-- GIVEN ENTRIES follows --
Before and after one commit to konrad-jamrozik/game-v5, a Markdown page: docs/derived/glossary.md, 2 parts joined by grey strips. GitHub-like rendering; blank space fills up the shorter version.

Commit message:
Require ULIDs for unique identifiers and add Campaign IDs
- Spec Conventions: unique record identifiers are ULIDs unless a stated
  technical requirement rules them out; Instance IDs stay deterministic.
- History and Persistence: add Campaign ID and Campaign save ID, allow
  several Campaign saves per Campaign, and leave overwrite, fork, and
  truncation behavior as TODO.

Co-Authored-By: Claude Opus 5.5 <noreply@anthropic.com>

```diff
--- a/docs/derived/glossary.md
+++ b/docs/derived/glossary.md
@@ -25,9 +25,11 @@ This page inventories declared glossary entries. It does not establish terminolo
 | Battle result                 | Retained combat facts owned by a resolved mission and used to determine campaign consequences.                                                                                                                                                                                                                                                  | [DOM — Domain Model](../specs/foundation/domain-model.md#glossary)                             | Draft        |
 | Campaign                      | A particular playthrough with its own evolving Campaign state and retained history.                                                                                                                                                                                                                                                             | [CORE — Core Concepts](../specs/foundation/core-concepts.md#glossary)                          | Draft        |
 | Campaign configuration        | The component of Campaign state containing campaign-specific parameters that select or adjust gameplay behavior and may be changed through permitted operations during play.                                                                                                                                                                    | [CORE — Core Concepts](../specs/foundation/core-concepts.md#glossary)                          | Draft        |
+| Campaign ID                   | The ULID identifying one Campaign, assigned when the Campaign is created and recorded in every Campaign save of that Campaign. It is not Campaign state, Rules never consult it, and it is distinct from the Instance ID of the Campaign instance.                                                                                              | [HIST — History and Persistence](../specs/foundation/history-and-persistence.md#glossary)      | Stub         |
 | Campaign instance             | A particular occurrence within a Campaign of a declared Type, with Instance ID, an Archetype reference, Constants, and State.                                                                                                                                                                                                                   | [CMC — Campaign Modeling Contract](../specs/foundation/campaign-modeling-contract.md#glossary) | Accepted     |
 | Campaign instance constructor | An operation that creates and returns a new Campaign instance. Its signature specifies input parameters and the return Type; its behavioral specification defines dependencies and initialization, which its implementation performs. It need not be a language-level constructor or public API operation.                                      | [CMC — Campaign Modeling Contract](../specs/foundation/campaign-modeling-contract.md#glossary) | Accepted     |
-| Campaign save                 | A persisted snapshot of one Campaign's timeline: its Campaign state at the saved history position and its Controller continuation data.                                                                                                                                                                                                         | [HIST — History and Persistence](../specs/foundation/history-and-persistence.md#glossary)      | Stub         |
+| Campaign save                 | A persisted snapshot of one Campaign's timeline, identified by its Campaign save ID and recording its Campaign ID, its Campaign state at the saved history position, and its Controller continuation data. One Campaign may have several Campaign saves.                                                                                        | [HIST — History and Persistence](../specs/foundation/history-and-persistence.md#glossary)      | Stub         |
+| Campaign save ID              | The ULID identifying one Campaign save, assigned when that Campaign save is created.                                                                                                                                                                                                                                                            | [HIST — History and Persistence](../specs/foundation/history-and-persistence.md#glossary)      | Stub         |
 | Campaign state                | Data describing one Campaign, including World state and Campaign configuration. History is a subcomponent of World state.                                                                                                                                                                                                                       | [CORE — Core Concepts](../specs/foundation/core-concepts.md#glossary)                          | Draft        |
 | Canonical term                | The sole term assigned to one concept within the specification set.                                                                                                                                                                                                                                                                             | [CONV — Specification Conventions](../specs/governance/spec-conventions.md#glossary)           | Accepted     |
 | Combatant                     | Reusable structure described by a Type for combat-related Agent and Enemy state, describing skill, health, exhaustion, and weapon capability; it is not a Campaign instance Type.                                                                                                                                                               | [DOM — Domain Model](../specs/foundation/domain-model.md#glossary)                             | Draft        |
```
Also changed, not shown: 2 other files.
-- GIVEN ENTRIES concluded --
▸ DESCRIPTION OF THE TASK: Go through the records above and repeat each one exactly.

▸ FINISHED TASK:
Before and after one commit to konrad-jamrozik/game-v5, a Markdown page: docs/derived/glossary.md, 2 parts joined by grey strips. GitHub-like rendering; blank space fills up the shorter version.

Commit message:
Require ULIDs for unique identifiers and add Campaign IDs
- Spec Conventions: unique record identifiers are ULIDs unless a stated
  technical requirement rules them out; Instance IDs stay deterministic.
- History and Persistence: add Campaign ID and Campaign save ID, allow
  several Campaign saves per Campaign, and leave overwrite, fork, and
  truncation behavior as TODO.

Co-Authored-By: Claude Opus 5.5 <noreply@anthropic.com>

```diff
--- a/docs/derived/glossary.md
+++ b/docs/derived/glossary.md
@@ -25,9 +25,11 @@ This page inventories declared glossary entries. It does not establish terminolo
 | Battle result                 | Retained combat facts owned by a resolved mission and used to determine campaign consequences.                                                                                                                                                                                                                                                  | [DOM — Domain Model](../specs/foundation/domain-model.md#glossary)                             | Draft        |
 | Campaign                      | A particular playthrough with its own evolving Campaign state and retained history.                                                                                                                                                                                                                                                             | [CORE — Core Concepts](../specs/foundation/core-concepts.md#glossary)                          | Draft        |
 | Campaign configuration        | The component of Campaign state containing campaign-specific parameters that select or adjust gameplay behavior and may be changed through permitted operations during play.                                                                                                                                                                    | [CORE — Core Concepts](../specs/foundation/core-concepts.md#glossary)                          | Draft        |
+| Campaign ID                   | The ULID identifying one Campaign, assigned when the Campaign is created and recorded in every Campaign save of that Campaign. It is not Campaign state, Rules never consult it, and it is distinct from the Instance ID of the Campaign instance.                                                                                              | [HIST — History and Persistence](../specs/foundation/history-and-persistence.md#glossary)      | Stub         |
 | Campaign instance             | A particular occurrence within a Campaign of a declared Type, with Instance ID, an Archetype reference, Constants, and State.                                                                                                                                                                                                                   | [CMC — Campaign Modeling Contract](../specs/foundation/campaign-modeling-contract.md#glossary) | Accepted     |
 | Campaign instance constructor | An operation that creates and returns a new Campaign instance. Its signature specifies input parameters and the return Type; its behavioral specification defines dependencies and initialization, which its implementation performs. It need not be a language-level constructor or public API operation.                                      | [CMC — Campaign Modeling Contract](../specs/foundation/campaign-modeling-contract.md#glossary) | Accepted     |
-| Campaign save                 | A persisted snapshot of one Campaign's timeline: its Campaign state at the saved history position and its Controller continuation data.                                                                                                                                                                                                         | [HIST — History and Persistence](../specs/foundation/history-and-persistence.md#glossary)      | Stub         |
+| Campaign save                 | A persisted snapshot of one Campaign's timeline, identified by its Campaign save ID and recording its Campaign ID, its Campaign state at the saved history position, and its Controller continuation data. One Campaign may have several Campaign saves.                                                                                        | [HIST — History and Persistence](../specs/foundation/history-and-persistence.md#glossary)      | Stub         |
+| Campaign save ID              | The ULID identifying one Campaign save, assigned when that Campaign save is created.                                                                                                                                                                                                                                                            | [HIST — History and Persistence](../specs/foundation/history-and-persistence.md#glossary)      | Stub         |
 | Campaign state                | Data describing one Campaign, including World state and Campaign configuration. History is a subcomponent of World state.                                                                                                                                                                                                                       | [CORE — Core Concepts](../specs/foundation/core-concepts.md#glossary)                          | Draft        |
 | Canonical term                | The sole term assigned to one concept within the specification set.                                                                                                                                                                                                                                                                             | [CONV — Specification Conventions](../specs/governance/spec-conventions.md#glossary)           | Accepted     |
 | Combatant                     | Reusable structure described by a Type for combat-related Agent and Enemy state, describing skill, health, exhaustion, and weapon capability; it is not a Campaign instance Type.                                                                                                                                                               | [DOM — Domain Model](../specs/foundation/domain-model.md#glossary)                             | Draft        |
```
Also changed, not shown: 2 other files.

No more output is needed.